▶ [What you have to do]
Lines in the records below that contain the word "Remix" must each be copied.

[[ Given information, beginning ]]

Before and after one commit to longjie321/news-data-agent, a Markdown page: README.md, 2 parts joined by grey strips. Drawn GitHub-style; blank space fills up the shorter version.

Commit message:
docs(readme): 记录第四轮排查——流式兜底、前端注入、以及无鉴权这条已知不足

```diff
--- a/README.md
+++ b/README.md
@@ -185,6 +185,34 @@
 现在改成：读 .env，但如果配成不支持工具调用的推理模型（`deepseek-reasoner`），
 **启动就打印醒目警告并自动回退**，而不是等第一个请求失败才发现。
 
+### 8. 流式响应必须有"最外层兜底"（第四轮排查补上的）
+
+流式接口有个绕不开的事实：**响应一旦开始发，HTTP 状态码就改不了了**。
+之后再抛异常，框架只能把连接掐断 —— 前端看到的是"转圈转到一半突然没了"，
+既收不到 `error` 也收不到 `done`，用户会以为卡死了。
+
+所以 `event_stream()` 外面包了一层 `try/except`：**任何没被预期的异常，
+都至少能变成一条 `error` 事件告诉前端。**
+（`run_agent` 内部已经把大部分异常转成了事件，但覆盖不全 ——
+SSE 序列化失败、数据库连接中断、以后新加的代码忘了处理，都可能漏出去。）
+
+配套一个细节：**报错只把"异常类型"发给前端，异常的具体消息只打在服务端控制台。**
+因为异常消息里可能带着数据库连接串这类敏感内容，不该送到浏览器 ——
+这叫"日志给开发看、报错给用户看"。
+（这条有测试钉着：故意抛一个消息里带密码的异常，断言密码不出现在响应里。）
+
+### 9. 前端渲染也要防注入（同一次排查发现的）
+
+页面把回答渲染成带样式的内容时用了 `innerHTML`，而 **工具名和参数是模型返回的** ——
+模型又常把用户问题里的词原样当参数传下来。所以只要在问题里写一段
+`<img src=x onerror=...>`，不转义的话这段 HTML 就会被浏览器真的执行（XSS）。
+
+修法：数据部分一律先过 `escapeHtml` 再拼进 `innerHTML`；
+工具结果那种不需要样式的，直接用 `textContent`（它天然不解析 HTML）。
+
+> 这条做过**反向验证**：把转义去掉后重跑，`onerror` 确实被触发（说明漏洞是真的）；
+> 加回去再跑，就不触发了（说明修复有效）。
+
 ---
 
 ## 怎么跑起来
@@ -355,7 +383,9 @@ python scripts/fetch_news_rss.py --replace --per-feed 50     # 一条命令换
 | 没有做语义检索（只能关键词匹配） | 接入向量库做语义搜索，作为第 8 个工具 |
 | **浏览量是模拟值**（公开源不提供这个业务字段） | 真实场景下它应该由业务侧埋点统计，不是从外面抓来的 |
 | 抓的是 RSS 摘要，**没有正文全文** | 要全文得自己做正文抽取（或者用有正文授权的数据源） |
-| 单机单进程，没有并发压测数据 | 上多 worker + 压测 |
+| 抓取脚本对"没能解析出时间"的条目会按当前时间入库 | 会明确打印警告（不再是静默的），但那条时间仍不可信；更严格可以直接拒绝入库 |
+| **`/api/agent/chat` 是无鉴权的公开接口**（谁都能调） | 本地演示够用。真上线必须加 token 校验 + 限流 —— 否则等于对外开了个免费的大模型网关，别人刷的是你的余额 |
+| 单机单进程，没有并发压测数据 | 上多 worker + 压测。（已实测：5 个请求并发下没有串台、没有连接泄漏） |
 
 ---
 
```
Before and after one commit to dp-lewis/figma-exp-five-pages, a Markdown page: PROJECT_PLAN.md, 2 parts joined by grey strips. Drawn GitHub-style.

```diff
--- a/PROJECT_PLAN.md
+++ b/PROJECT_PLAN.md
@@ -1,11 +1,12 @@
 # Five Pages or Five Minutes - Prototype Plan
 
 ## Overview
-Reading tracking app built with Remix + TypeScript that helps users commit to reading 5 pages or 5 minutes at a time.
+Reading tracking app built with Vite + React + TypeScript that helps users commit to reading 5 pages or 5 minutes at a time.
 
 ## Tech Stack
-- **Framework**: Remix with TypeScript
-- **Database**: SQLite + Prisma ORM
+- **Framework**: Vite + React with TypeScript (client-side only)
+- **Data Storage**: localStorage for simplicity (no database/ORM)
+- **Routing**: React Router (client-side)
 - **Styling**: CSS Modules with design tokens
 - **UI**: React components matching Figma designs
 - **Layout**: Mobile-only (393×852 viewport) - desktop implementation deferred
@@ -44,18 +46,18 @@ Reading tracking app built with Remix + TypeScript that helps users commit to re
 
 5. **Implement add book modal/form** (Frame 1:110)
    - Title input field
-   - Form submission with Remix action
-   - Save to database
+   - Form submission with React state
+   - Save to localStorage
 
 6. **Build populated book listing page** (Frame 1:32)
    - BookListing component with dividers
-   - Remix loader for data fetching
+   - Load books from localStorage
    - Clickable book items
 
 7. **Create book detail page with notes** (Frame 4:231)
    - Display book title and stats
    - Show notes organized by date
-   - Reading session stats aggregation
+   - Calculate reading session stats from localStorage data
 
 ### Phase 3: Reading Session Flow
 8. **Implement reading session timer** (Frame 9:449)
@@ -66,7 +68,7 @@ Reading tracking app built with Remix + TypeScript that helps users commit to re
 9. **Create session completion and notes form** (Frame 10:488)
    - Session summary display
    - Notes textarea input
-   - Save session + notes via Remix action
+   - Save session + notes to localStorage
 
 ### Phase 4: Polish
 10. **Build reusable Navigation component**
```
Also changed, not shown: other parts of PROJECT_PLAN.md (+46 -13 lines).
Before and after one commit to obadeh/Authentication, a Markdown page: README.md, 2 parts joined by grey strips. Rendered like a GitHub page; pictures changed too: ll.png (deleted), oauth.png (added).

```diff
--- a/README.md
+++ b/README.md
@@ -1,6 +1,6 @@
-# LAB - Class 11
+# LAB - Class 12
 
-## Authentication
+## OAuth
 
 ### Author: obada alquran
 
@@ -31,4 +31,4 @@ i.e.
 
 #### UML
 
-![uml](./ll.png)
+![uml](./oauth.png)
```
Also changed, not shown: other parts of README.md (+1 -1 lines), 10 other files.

[[ Given information, end ]]

▶ [Written solution]
-Reading tracking app built with Remix + TypeScript that helps users commit to reading 5 pages or 5 minutes at a time.
-- **Framework**: Remix with TypeScript
@@ -44,18 +46,18 @@ Reading tracking app built with Remix + TypeScript that helps users commit to re
-   - Form submission with Remix action
-   - Remix loader for data fetching
@@ -66,7 +68,7 @@ Reading tracking app built with Remix + TypeScript that helps users commit to re
-   - Save session + notes via Remix action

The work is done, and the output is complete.